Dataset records
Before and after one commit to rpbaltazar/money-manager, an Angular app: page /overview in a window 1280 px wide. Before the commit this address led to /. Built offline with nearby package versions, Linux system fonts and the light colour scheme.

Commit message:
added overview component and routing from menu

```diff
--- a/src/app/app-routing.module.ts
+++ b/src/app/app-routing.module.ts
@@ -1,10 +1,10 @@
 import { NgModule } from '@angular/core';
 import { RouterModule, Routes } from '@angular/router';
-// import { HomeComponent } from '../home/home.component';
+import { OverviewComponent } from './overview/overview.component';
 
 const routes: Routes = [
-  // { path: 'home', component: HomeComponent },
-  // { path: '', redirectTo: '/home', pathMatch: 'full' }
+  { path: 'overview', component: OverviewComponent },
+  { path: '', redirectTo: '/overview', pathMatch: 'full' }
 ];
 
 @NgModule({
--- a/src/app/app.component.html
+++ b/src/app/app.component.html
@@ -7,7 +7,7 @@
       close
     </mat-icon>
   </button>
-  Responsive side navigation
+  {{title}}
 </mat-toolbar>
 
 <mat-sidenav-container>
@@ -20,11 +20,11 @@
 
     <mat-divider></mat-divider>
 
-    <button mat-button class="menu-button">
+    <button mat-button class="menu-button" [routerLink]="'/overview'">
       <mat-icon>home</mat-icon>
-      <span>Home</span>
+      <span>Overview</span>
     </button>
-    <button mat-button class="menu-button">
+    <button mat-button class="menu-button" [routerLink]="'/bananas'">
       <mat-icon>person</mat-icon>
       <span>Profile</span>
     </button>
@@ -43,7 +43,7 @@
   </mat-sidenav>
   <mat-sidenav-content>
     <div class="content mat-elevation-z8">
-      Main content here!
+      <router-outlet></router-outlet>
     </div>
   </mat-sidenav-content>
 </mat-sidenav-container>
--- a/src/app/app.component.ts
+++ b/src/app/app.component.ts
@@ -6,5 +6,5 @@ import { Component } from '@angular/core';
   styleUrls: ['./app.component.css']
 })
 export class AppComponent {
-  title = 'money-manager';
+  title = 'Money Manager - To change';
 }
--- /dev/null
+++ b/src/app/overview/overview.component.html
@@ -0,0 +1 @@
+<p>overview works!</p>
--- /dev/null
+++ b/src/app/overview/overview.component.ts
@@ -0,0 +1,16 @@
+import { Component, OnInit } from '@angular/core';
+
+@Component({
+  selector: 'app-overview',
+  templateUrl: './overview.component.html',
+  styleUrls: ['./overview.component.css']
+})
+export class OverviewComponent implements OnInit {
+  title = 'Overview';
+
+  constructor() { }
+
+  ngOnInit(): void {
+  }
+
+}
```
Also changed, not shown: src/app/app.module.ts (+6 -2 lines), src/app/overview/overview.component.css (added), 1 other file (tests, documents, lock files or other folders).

* * *

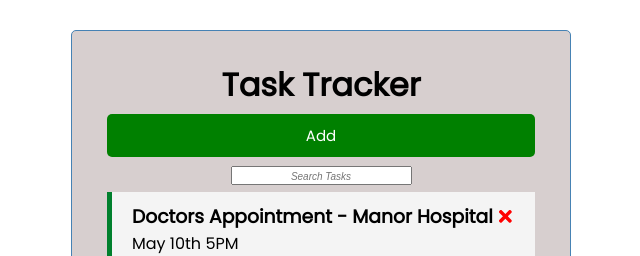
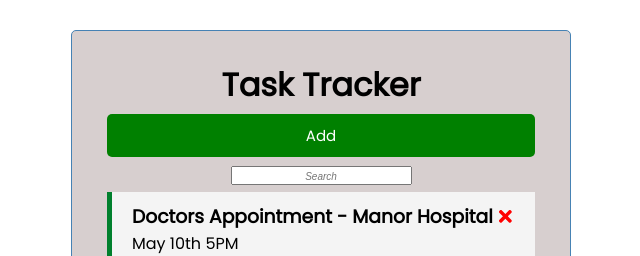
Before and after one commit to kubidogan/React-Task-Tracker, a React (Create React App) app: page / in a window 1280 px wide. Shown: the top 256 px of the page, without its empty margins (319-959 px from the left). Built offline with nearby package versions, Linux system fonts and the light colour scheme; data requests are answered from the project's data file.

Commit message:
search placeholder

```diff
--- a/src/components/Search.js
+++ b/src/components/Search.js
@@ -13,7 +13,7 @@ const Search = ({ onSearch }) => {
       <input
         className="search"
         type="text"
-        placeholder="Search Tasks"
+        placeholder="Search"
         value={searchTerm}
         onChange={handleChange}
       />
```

---

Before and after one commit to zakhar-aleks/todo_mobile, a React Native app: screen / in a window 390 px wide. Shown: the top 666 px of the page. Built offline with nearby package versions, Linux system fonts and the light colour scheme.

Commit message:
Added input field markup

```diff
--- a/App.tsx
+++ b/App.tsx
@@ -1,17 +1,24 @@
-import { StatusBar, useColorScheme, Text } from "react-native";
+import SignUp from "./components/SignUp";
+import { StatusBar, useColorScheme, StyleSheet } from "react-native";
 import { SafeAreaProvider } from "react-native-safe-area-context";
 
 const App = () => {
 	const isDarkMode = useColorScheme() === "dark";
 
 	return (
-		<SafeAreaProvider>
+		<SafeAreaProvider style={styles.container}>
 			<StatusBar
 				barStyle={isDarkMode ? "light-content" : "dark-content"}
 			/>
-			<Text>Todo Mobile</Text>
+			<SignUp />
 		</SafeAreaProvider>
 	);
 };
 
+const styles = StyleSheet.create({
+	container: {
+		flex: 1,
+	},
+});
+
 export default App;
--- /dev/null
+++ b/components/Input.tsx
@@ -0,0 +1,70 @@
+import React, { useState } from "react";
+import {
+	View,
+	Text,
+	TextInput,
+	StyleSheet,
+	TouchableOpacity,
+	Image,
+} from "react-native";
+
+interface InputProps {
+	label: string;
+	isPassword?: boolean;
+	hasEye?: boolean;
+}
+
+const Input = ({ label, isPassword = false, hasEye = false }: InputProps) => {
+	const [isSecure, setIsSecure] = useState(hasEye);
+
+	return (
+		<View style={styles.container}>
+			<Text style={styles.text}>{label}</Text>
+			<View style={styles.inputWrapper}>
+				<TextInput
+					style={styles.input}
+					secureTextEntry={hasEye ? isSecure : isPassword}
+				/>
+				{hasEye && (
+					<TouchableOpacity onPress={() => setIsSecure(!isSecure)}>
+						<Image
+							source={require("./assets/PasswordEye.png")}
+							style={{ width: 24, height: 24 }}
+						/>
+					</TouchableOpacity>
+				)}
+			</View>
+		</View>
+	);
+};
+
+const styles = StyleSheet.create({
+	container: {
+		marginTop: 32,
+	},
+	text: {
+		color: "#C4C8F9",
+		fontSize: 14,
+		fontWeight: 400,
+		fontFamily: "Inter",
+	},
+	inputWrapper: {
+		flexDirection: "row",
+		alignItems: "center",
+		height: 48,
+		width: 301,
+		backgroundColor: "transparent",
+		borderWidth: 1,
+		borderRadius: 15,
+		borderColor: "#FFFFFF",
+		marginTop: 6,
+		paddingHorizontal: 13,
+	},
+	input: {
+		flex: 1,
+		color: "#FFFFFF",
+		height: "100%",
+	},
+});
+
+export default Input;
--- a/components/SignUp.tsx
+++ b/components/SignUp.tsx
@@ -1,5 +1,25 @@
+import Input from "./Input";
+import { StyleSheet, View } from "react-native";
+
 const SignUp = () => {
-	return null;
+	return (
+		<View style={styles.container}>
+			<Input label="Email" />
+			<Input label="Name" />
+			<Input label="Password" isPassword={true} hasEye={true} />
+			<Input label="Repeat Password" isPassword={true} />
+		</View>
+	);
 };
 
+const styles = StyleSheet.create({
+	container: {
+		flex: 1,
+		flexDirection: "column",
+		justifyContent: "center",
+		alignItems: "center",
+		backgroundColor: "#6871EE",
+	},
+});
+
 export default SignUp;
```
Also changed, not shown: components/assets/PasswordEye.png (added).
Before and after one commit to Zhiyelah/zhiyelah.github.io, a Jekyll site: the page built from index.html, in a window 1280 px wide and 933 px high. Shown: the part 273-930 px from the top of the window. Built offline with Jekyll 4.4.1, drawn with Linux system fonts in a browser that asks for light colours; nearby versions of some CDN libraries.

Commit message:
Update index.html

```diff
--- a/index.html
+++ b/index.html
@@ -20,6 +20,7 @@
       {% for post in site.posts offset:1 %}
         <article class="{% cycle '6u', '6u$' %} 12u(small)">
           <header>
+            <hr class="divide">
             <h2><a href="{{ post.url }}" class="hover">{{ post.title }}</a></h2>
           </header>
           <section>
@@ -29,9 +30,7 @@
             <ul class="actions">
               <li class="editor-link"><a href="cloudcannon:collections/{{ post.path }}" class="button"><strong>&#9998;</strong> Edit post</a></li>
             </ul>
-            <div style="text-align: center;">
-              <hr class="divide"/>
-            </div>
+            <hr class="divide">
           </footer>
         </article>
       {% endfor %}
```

EXERCISE PROMPT: Search the records for the word "html" and copy out every line that holds it.

ANSWER AREA:
--- a/src/app/app.component.html
+++ b/src/app/app.component.html
+++ b/src/app/overview/overview.component.html
+  templateUrl: './overview.component.html',
Before and after one commit to Zhiyelah/zhiyelah.github.io, a Jekyll site: the page built from index.html, in a window 1280 px wide and 933 px high. Shown: the part 273-930 px from the top of the window. Built offline with Jekyll 4.4.1, drawn with Linux system fonts in a browser that asks for light colours; nearby versions of some CDN libraries.
Update index.html
--- a/index.html
+++ b/index.html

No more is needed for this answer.